Dubbed a “city where people gather and live,” the complex has some 74 stores spread across two floors that bring together tax-free foods and souvenirs from all four corners of Japan.
Here, visitors can pick up everything from chopsticks crafted from broken baseball bats to sweets decorated with Japanese ukiyoe prints after sampling Japanese delicacies in a food hall themed after Japan’s Edo period from 1603 to 1868.
Return of the tourists
While tourism to Japan was at a standstill for more than two years following the spread of the Covid-19 pandemic, overseas visitor numbers have steadily climbed since the government resumed visa-free travel for many countries last October.
In March, the number of foreign business and leisure visitors climbed to its highest post-pandemic level, around 1.82 million, up from 1.48 million in February, according to data from the Japan National Tourism Organization (JNTO).
Tokyo has also announced plans to receive up to 60 million overseas visitors to the country by 2030. The ambitious goal comes as the government expects visitor numbers to continue rising ahead of upcoming international events such as Expo 25 in Osaka in 2025.
And as inbound tourism recovers, Haneda – which has been crowned the world’s most punctual mega-airport – hopes to ride that wave.
Japan in miniature
Ultimately, developers hope their new hotel and airport complex will come to represent a microcosm of Japan’s regional crafts and flavors for overseas travelers and local day trip visitors searching for some rest and relaxation.
Currently, those eager to leave the airport can catch a ride from the bus terminal on one of 30 different routes connecting visitors to destinations such as Osaka, Sendai and Hakuba, a ski resort town in Nagano Prefecture.
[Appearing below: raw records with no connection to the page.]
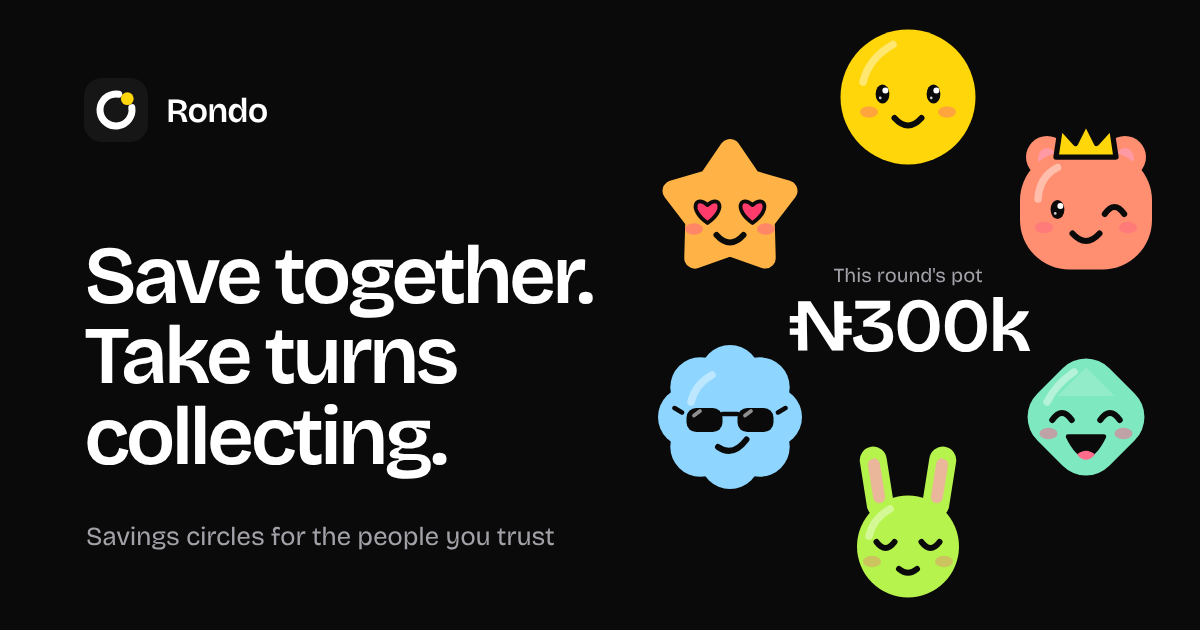
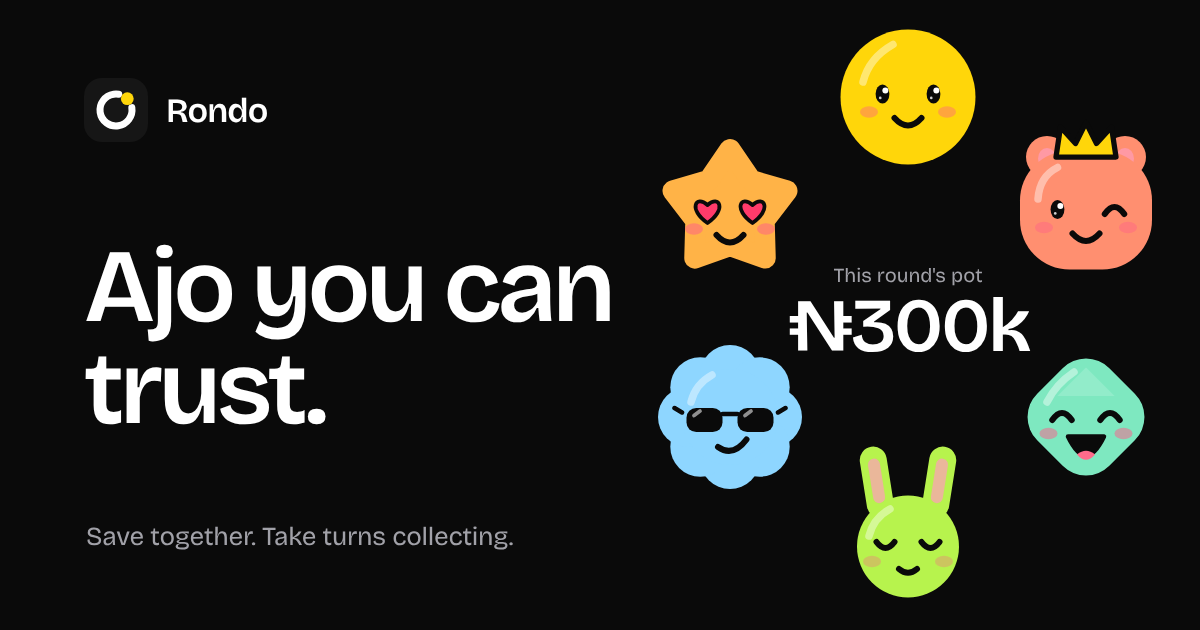
Add files via upload

Changed region(s): [[0.0617, 0.3921, 0.5242, 0.754], [0.0925, 0.8143, 0.4625, 0.8746]]

diff --git a/index.html b/index.html
@@ -7,18 +7,18 @@
 <meta name="description" content="Save together. Take turns collecting.">
 <meta property="og:type" content="website">
 <meta property="og:site_name" content="Rondo">
-<meta property="og:title" content="Rondo: save together, take turns collecting">
-<meta property="og:description" content="Savings circles for the people you trust. Everyone pays in, one person collects the pot each round.">
-<meta property="og:url" content="https://YOUR-DOMAIN/">
-<meta property="og:image" content="https://YOUR-DOMAIN/og.png">
+<meta property="og:title" content="Rondo: ajo you can trust">
+<meta property="og:description" content="Ajo, esusu and chama savings circles with escrow, ID-checked members and a payout order everyone can see.">
+<meta property="og:url" content="https://rondo-d9z.pages.dev/">
+<meta property="og:image" content="https://rondo-d9z.pages.dev/og.png">
 <meta property="og:image:type" content="image/png">
 <meta property="og:image:width" content="1200">
 <meta property="og:image:height" content="630">
 <meta property="og:image:alt" content="Rondo: six friends in a circle around this round's pot of N300k">
 <meta name="twitter:card" content="summary_large_image">
-<meta name="twitter:title" content="Rondo: save together, take turns collecting">
-<meta name="twitter:description" content="Savings circles for the people you trust.">
-<meta name="twitter:image" content="https://YOUR-DOMAIN/og.png">
+<meta name="twitter:title" content="Rondo: ajo you can trust">
+<meta name="twitter:description" content="Ajo, esusu and chama savings circles with escrow, ID-checked members and a payout order everyone can see.">
+<meta name="twitter:image" content="https://rondo-d9z.pages.dev/og.png">
 <meta name="twitter:image:alt" content="Rondo: six friends in a circle around this round's pot of N300k">
 <meta name="theme-color" content="#FFFFFF">
 <meta name="apple-mobile-web-app-capable" content="yes">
Developers want to expand those routes to greater swathes of Japan as part of broader plans to help revitalize the country’s regions, according to Katsuyuki Tou, general manager of the Haneda Airport Garden.
Tou explained that visitors to the multipurpose complex can already get a taste of what Japan offers. For example, they can sample matcha lattes from a green tea shop with a 90-year history or see handmade Japanese craft umbrellas.
Next up, developers want to include immersive elements in the visitor experience.
“In the future, we’d like visitors to be able to do more than just purchasing or looking at items. For instance, we’d like them to be able to take part in experiences like traditional green tea or sweets-making workshops that spark their curiosity and desire to visit other regions of Japan,” he added.
“We aim to help support the revitalization of tourism to Japan, with the Haneda Airport Garden acting as the starting and end point for visitors.”
How to get there
Haneda Airport Garden is directly connected to by train to the Keihin Electric Express Railway Airport Line and is a one-minute walk from Tokyo Monorail Haneda Airport Terminal 3 Station.
It is also directly connected from the second floor of Haneda Airport’s Terminal 3.